Given data ▸
============================================================
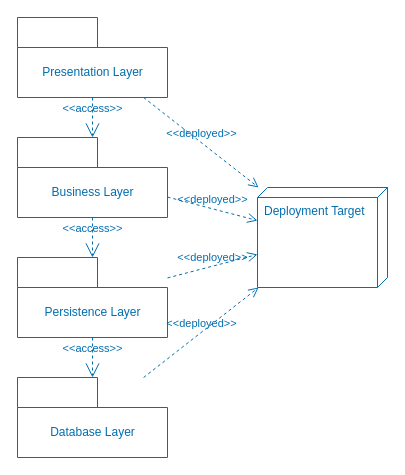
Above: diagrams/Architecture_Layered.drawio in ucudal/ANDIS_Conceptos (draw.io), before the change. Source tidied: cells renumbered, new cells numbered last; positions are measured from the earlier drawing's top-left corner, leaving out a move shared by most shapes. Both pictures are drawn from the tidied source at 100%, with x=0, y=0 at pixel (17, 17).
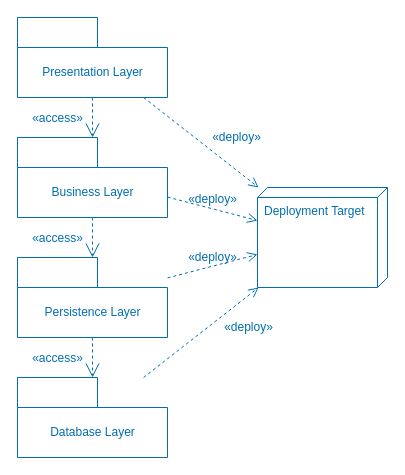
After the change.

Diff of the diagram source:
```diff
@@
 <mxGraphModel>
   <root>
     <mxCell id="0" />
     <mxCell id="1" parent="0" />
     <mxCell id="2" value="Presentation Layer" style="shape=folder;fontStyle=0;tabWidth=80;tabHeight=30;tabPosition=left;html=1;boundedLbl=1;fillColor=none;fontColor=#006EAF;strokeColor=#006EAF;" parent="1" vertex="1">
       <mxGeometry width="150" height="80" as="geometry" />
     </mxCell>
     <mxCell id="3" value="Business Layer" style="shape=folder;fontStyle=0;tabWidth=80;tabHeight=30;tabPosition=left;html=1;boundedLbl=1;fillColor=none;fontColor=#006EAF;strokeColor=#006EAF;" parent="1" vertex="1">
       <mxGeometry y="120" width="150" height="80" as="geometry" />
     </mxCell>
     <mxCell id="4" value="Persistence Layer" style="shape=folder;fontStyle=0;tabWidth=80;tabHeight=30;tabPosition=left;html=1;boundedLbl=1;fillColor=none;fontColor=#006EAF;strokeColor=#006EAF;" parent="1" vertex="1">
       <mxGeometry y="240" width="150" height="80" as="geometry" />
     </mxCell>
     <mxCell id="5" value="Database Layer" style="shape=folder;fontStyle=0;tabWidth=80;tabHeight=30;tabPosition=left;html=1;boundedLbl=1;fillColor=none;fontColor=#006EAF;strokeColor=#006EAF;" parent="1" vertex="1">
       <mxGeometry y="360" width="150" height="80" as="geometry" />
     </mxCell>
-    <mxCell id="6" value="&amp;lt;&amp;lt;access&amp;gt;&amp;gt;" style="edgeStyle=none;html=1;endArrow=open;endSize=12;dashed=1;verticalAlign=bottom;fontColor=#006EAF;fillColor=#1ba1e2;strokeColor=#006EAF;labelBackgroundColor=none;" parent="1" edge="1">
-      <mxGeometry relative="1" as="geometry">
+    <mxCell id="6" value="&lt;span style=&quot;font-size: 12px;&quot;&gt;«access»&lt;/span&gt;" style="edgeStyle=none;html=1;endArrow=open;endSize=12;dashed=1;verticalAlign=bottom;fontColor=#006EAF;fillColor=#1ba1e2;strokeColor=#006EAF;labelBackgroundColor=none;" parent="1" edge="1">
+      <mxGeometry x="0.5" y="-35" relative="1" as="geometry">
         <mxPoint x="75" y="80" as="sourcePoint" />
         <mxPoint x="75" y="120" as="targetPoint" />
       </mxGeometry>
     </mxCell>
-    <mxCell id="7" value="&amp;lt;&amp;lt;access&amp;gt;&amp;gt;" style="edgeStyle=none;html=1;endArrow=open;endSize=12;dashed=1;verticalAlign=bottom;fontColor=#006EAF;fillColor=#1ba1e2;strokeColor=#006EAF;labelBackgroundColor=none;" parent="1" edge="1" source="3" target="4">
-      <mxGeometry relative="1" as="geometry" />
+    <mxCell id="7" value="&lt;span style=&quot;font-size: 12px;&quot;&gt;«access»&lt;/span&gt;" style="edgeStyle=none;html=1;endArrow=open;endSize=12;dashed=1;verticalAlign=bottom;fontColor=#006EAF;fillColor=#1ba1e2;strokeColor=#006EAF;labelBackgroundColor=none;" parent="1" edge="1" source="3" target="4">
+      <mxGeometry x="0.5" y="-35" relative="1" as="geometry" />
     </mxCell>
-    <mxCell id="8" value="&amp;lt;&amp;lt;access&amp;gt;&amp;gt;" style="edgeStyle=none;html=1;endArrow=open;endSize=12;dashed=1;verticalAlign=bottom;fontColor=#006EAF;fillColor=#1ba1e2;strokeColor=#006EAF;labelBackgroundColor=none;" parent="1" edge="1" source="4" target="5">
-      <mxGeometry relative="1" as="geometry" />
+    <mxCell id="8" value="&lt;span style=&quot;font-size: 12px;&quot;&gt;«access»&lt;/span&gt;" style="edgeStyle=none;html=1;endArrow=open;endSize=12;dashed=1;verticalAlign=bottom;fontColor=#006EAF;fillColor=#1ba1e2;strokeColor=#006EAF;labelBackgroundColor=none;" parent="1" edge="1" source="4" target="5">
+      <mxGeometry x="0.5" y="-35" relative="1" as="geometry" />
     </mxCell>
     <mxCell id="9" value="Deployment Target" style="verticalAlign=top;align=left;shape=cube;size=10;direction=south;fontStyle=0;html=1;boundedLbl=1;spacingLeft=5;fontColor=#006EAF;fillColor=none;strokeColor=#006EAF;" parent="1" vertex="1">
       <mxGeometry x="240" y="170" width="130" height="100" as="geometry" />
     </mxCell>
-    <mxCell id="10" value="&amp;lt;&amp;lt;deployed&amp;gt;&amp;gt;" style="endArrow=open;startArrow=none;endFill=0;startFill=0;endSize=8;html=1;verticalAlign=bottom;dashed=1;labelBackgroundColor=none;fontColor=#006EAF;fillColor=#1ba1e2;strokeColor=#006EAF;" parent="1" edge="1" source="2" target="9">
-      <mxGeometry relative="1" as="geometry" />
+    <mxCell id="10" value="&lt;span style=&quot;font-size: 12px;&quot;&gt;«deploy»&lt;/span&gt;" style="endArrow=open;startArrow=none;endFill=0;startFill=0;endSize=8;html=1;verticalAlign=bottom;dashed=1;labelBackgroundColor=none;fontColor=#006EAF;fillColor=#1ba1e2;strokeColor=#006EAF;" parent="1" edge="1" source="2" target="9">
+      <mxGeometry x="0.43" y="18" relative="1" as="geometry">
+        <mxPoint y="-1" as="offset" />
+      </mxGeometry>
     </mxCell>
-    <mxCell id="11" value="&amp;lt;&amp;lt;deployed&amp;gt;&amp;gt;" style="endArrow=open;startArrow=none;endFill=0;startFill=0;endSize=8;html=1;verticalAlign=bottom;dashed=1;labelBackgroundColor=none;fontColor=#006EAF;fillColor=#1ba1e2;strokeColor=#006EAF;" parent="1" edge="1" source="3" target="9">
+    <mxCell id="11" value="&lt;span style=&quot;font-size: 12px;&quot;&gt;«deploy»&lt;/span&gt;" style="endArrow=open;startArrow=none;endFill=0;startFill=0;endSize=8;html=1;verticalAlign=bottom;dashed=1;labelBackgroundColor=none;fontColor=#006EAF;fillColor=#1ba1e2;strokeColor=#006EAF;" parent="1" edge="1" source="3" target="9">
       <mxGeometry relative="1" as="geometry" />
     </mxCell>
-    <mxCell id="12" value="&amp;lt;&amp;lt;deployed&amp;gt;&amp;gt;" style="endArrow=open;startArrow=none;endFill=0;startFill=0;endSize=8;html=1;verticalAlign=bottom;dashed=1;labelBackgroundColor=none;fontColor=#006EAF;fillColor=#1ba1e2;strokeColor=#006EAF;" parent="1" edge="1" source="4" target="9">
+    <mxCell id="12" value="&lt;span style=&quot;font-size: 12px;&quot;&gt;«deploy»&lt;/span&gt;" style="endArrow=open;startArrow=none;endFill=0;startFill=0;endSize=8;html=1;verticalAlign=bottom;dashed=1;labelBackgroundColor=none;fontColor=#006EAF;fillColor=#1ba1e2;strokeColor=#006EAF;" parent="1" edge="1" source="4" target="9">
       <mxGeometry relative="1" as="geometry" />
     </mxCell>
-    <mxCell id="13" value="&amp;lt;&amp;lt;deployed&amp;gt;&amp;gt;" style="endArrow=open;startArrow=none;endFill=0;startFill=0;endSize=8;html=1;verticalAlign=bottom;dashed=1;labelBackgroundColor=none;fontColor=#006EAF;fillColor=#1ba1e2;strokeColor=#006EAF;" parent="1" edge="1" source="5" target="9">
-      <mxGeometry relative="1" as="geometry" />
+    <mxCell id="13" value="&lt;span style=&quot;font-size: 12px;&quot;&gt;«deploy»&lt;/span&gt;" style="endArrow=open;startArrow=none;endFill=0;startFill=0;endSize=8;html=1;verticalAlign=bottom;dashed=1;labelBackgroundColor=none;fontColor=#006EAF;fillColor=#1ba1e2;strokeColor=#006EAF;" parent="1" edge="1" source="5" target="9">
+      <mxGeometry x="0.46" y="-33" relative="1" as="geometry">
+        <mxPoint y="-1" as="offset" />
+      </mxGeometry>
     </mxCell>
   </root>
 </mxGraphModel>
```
============================================================
Determine how many lines above contain "fontStyle" and respond with that number only.

Answer to this problem ▸ 5